== Segment start ==

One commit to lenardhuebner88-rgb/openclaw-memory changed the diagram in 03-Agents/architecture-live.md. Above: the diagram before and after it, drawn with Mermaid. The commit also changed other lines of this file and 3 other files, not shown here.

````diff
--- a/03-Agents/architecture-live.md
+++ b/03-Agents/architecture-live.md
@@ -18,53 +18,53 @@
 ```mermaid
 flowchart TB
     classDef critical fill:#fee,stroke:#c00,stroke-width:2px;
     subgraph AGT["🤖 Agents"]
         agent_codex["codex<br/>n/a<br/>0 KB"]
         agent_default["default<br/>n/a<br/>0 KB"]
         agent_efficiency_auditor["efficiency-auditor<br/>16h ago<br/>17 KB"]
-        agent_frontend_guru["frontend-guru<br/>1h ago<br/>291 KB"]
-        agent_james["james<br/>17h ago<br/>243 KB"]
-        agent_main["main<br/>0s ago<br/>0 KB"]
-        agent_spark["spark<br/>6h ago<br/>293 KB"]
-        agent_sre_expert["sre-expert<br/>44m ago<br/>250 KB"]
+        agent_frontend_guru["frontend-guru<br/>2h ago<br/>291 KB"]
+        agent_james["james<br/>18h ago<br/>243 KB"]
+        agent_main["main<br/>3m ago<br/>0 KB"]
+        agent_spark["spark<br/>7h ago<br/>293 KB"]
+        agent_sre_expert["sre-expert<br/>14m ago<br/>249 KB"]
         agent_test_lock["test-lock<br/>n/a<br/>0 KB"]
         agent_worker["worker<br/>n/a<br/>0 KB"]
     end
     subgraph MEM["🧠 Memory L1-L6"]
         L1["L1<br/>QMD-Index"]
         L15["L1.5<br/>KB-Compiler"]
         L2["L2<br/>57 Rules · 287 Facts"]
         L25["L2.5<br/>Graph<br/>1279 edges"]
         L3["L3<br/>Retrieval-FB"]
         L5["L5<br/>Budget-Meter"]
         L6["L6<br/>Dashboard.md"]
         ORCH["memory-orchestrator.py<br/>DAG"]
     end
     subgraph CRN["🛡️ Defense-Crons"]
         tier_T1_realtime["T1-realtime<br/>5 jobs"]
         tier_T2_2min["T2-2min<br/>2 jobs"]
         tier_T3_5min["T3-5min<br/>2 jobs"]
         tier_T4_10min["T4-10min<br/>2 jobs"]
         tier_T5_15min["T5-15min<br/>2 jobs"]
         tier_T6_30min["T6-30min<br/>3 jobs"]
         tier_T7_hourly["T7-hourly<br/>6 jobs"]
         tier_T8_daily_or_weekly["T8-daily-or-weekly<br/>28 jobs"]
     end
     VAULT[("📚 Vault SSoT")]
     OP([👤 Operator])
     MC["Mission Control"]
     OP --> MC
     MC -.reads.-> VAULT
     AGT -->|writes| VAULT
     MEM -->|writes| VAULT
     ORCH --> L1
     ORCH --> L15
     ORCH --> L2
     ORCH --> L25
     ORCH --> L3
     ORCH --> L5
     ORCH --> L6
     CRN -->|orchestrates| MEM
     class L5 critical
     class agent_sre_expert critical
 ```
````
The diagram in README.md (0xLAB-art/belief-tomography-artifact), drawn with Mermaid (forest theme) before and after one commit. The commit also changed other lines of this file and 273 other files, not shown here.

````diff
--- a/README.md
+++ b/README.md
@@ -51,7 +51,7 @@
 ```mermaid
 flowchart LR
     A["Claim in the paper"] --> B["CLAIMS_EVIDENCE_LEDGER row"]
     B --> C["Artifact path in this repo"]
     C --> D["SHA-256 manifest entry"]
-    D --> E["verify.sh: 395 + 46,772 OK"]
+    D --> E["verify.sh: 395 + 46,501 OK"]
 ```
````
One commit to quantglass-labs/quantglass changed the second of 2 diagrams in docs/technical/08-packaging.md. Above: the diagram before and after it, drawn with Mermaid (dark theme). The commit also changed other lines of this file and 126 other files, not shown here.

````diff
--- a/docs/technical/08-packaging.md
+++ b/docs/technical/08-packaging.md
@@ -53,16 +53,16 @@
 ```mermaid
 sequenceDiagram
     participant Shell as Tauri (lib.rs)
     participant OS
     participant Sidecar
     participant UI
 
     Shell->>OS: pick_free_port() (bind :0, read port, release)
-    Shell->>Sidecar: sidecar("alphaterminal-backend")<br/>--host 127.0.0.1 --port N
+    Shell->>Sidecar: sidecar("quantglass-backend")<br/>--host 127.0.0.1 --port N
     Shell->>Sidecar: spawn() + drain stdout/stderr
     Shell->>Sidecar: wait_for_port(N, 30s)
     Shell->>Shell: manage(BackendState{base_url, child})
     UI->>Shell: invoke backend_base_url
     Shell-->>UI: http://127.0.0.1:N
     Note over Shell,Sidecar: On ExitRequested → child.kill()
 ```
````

== Segment end ==

Exercise instructions:
Among the entries above, which lines include "VAULT"? List them all.

Task output:
     VAULT[("📚 Vault SSoT")]
     MC -.reads.-> VAULT
     AGT -->|writes| VAULT
     MEM -->|writes| VAULT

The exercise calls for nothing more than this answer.